> Study material
┄┄┄┄┄┄┄┄┄┄

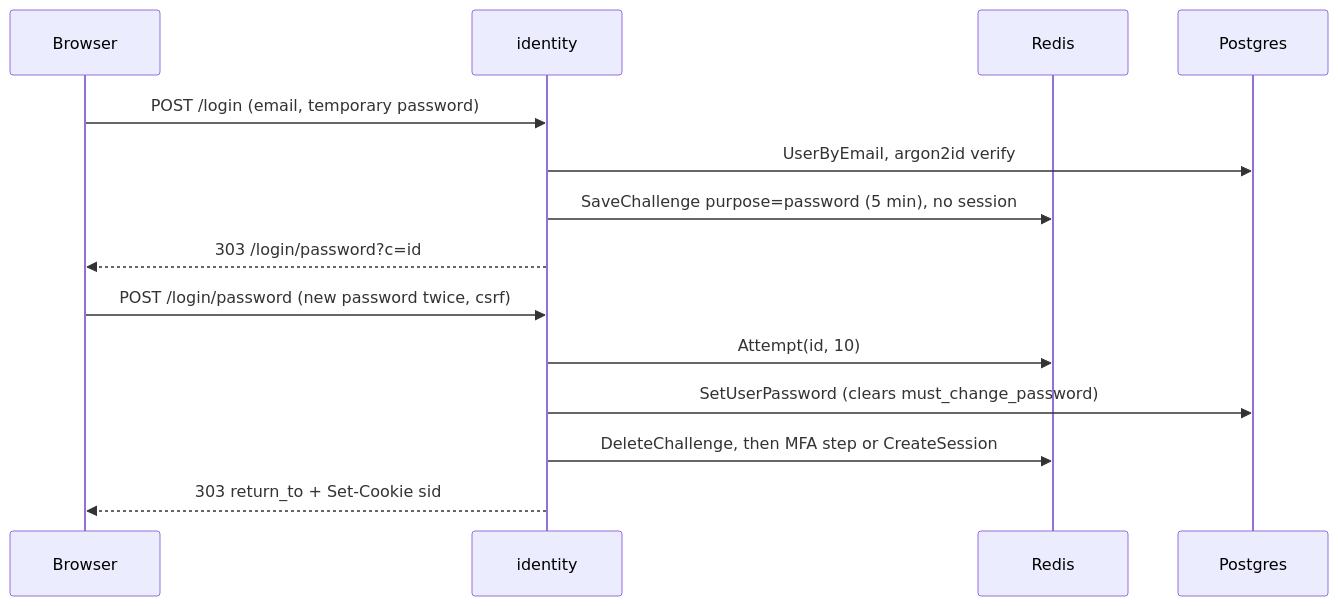
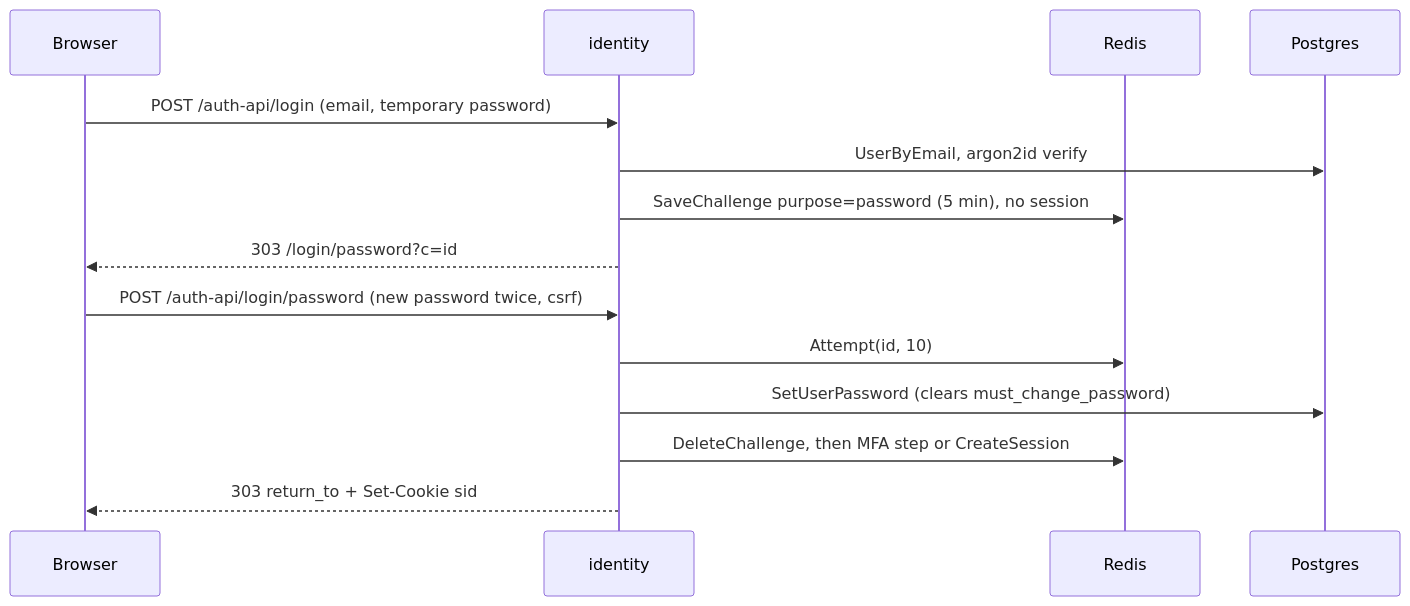
The fifth of 21 diagrams in docs/flows.md (huponx/identity), drawn with Mermaid before and after one commit. The commit also changed other lines of this file and 32 other files, not shown here.

````diff
--- a/docs/flows.md
+++ b/docs/flows.md
@@ -282,17 +298,17 @@
 ```mermaid
 sequenceDiagram
     participant B as Browser
     participant I as identity
     participant R as Redis
     participant P as Postgres
 
-    B->>I: POST /login (email, temporary password)
+    B->>I: POST /auth-api/login (email, temporary password)
     I->>P: UserByEmail, argon2id verify
     I->>R: SaveChallenge purpose=password (5 min), no session
     I-->>B: 303 /login/password?c=id
-    B->>I: POST /login/password (new password twice, csrf)
+    B->>I: POST /auth-api/login/password (new password twice, csrf)
     I->>R: Attempt(id, 10)
     I->>P: SetUserPassword (clears must_change_password)
     I->>R: DeleteChallenge, then MFA step or CreateSession
     I-->>B: 303 return_to + Set-Cookie sid
 ```
````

┄┄┄┄┄┄┄┄┄┄

> What to produce
The output should consist only of the lines from the one with "I->>P: UserByEmail, argon2id verify" through the final line of the records above, exactly.

> Answer for this exercise
     I->>P: UserByEmail, argon2id verify
     I->>R: SaveChallenge purpose=password (5 min), no session
     I-->>B: 303 /login/password?c=id
-    B->>I: POST /login/password (new password twice, csrf)
+    B->>I: POST /auth-api/login/password (new password twice, csrf)
     I->>R: Attempt(id, 10)
     I->>P: SetUserPassword (clears must_change_password)
     I->>R: DeleteChallenge, then MFA step or CreateSession
     I-->>B: 303 return_to + Set-Cookie sid
 ```
````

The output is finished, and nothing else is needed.